_Problem description_
Search the records for the word "légère". Copy every line where it appears.

[Change detection outputs]
--- START ---
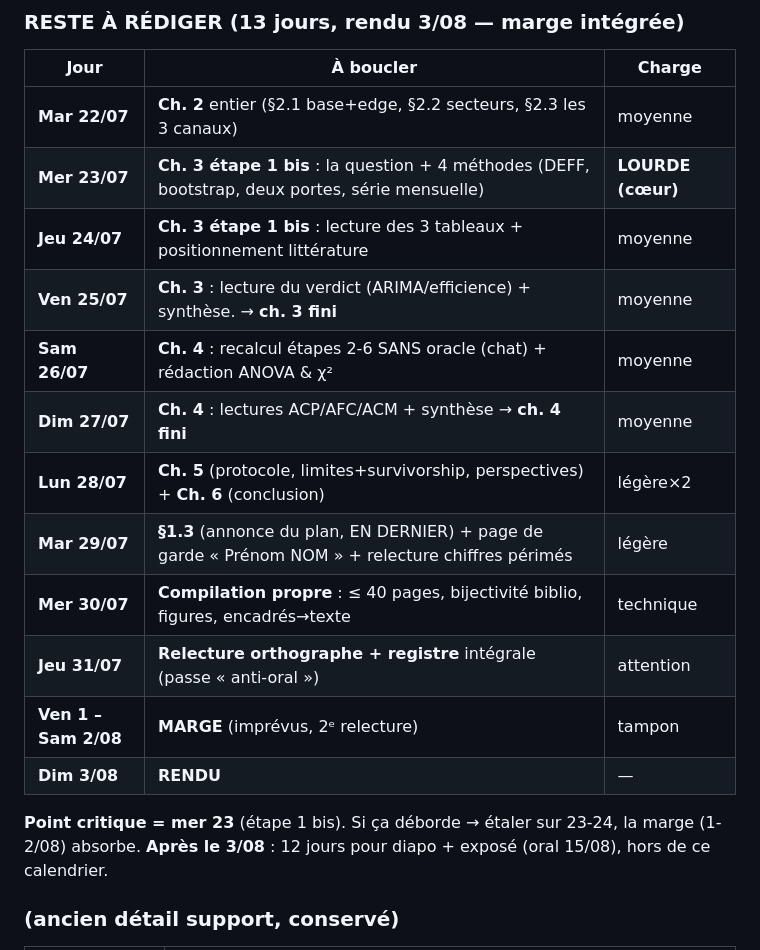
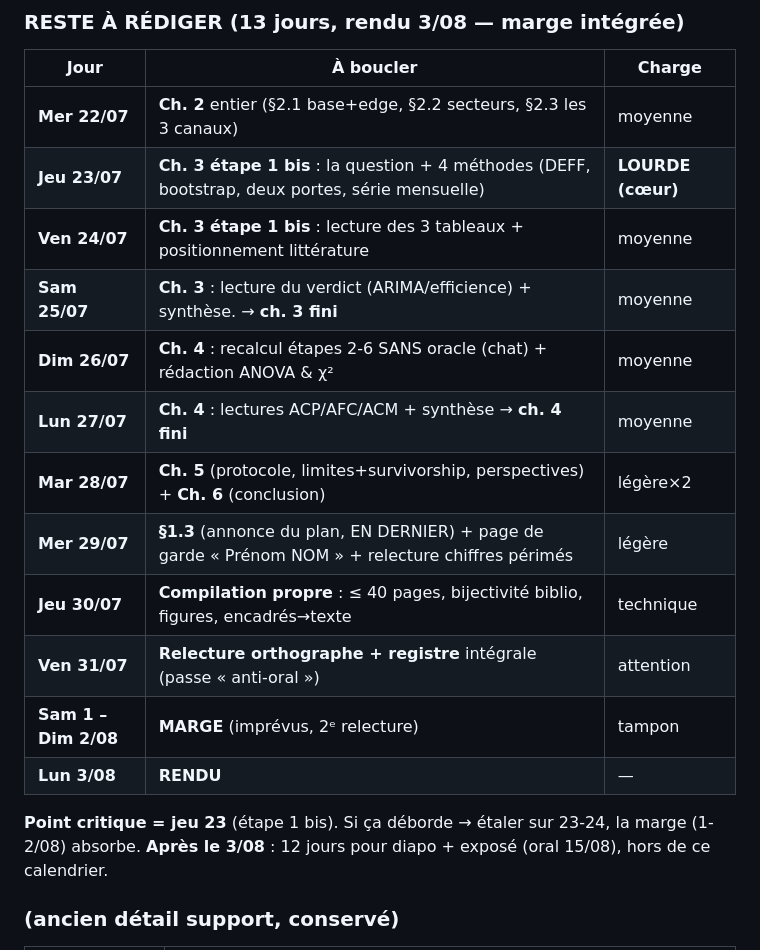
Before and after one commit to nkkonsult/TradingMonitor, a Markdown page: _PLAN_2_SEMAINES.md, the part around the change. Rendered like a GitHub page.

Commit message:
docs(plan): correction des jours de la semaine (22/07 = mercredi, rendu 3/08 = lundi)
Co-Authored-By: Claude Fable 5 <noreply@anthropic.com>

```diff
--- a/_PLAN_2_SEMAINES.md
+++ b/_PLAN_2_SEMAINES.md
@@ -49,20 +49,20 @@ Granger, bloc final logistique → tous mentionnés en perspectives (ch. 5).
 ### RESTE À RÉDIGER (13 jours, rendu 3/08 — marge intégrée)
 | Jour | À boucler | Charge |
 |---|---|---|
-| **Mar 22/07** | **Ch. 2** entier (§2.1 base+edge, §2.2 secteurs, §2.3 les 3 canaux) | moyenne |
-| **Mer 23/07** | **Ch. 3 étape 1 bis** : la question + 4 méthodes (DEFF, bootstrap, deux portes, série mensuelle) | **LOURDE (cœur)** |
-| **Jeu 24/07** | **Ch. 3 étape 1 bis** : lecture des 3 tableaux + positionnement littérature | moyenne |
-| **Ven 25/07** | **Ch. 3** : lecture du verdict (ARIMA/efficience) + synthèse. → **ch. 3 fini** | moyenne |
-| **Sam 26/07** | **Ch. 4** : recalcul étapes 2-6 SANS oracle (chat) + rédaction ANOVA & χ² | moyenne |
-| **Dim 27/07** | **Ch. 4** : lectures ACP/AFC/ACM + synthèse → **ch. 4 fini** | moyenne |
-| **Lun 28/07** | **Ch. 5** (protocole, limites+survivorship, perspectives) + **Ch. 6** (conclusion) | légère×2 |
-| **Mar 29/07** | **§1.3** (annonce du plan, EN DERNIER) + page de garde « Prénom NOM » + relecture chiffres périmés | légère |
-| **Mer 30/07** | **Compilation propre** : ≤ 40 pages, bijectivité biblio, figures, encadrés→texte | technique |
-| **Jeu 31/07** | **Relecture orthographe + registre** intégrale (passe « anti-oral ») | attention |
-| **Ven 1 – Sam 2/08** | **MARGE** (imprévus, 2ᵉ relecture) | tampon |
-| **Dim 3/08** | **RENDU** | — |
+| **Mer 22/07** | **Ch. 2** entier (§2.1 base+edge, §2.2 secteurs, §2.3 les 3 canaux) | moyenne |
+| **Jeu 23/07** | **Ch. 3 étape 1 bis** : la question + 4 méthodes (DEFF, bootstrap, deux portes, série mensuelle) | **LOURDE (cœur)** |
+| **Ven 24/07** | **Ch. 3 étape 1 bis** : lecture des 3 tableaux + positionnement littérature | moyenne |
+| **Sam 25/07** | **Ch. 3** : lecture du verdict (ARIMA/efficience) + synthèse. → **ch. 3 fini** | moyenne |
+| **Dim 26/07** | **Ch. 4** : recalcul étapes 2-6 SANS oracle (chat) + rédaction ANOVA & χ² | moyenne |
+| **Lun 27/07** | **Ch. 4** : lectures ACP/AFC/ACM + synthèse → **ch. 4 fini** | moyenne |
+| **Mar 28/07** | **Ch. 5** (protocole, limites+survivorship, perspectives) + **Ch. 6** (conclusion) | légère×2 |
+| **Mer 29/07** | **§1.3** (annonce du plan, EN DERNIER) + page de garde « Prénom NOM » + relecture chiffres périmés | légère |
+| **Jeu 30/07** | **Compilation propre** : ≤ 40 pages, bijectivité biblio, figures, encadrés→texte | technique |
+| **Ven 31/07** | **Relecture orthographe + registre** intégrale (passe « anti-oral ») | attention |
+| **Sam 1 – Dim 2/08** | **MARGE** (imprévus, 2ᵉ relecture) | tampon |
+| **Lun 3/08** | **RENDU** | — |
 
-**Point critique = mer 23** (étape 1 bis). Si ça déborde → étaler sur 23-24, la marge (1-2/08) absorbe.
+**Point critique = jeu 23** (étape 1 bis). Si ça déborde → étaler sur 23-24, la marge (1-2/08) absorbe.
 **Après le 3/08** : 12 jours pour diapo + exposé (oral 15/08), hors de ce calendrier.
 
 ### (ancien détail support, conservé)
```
--- END ---
--- START ---
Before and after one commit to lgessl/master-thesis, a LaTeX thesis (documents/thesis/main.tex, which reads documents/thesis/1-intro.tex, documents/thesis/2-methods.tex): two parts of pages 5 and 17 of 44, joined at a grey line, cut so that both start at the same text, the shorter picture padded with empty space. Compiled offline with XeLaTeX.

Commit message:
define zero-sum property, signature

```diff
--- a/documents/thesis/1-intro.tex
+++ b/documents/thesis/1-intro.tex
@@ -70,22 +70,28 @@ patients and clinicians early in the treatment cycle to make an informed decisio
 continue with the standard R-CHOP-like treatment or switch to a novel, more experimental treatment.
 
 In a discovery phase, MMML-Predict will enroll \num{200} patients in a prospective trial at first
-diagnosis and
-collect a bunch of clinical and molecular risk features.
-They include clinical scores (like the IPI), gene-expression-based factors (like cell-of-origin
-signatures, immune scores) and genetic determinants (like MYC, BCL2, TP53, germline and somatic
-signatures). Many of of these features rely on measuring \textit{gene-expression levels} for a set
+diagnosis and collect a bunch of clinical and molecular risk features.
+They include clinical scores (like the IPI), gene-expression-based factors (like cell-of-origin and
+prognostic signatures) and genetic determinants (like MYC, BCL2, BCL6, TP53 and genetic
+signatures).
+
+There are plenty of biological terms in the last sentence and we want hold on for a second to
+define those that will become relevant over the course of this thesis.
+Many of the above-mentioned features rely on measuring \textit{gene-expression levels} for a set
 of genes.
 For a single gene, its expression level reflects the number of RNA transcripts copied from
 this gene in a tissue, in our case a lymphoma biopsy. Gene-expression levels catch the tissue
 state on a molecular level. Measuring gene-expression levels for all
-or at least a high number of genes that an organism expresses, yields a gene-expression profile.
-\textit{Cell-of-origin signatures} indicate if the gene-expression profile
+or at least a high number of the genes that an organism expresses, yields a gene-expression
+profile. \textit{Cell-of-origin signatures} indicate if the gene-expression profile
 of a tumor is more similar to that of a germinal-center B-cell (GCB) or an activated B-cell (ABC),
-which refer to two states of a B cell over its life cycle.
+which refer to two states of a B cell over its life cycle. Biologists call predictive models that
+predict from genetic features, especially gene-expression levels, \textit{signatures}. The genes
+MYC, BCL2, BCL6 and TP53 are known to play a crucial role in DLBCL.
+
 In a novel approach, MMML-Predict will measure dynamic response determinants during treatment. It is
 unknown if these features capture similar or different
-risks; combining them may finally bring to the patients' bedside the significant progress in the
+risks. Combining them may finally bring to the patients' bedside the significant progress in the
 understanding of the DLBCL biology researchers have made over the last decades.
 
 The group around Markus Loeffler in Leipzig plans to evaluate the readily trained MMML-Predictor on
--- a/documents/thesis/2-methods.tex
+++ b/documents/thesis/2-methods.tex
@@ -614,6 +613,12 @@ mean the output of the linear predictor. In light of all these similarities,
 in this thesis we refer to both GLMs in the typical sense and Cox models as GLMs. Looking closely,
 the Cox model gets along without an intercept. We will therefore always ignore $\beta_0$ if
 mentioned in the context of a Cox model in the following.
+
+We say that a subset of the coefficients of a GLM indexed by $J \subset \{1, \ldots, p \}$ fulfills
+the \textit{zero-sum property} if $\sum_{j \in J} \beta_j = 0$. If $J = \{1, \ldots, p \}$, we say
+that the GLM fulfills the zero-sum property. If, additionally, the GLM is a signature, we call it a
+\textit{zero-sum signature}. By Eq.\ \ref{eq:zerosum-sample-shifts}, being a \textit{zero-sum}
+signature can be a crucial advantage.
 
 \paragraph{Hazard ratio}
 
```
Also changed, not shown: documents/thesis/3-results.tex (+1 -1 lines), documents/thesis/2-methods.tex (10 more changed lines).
--- END ---
--- START ---
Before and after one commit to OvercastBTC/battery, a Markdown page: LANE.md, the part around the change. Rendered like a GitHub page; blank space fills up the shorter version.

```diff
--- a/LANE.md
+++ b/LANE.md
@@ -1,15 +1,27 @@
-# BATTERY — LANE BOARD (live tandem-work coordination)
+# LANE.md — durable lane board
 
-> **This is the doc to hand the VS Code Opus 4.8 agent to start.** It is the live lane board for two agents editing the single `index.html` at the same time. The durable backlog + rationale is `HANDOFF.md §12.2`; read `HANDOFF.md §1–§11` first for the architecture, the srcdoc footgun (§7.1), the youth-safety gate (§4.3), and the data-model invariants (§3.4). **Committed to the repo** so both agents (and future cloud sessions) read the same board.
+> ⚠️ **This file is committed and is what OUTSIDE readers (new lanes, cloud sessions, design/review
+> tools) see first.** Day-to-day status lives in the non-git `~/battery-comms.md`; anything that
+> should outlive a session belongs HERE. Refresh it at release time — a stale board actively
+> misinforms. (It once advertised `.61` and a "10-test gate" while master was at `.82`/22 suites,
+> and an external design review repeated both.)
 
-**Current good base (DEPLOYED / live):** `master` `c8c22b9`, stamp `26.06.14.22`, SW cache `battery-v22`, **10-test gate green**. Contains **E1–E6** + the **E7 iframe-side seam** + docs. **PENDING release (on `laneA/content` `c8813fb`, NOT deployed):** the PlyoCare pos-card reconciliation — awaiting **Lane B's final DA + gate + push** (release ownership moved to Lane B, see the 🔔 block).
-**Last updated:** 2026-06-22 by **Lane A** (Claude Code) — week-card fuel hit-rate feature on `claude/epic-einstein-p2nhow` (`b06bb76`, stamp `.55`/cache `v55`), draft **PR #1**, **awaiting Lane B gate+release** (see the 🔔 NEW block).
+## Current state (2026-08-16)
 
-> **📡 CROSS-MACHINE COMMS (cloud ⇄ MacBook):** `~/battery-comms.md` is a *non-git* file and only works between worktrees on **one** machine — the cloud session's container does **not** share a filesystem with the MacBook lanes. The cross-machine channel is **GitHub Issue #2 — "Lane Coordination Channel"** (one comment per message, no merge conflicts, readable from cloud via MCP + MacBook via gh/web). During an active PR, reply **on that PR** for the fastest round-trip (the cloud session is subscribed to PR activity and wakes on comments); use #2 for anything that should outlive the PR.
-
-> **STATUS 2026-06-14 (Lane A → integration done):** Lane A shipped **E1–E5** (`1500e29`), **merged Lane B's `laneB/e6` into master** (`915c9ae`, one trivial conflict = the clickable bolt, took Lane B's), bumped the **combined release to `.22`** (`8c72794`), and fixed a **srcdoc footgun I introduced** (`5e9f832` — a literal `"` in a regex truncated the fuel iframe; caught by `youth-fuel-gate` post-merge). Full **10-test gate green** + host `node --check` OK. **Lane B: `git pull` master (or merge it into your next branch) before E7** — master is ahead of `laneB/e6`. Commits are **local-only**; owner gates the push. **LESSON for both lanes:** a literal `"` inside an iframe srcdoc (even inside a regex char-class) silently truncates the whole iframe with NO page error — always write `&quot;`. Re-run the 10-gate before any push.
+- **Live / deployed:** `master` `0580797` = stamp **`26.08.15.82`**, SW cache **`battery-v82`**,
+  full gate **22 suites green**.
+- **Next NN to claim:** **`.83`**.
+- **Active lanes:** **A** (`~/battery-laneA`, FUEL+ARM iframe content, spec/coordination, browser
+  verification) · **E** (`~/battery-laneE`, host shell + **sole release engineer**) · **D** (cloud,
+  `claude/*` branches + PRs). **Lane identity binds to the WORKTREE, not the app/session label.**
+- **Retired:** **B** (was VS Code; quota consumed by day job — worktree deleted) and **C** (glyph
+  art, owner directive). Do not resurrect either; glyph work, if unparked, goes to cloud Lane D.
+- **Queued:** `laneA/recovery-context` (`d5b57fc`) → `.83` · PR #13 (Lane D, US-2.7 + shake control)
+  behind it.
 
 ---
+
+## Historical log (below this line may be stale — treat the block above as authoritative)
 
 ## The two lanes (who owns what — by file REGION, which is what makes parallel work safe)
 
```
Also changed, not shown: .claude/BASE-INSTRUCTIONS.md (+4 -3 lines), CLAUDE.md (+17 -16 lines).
--- END ---
_Exercise result_
-| **Lun 28/07** | **Ch. 5** (protocole, limites+survivorship, perspectives) + **Ch. 6** (conclusion) | légère×2 |
-| **Mar 29/07** | **§1.3** (annonce du plan, EN DERNIER) + page de garde « Prénom NOM » + relecture chiffres périmés | légère |
+| **Mar 28/07** | **Ch. 5** (protocole, limites+survivorship, perspectives) + **Ch. 6** (conclusion) | légère×2 |
+| **Mer 29/07** | **§1.3** (annonce du plan, EN DERNIER) + page de garde « Prénom NOM » + relecture chiffres périmés | légère |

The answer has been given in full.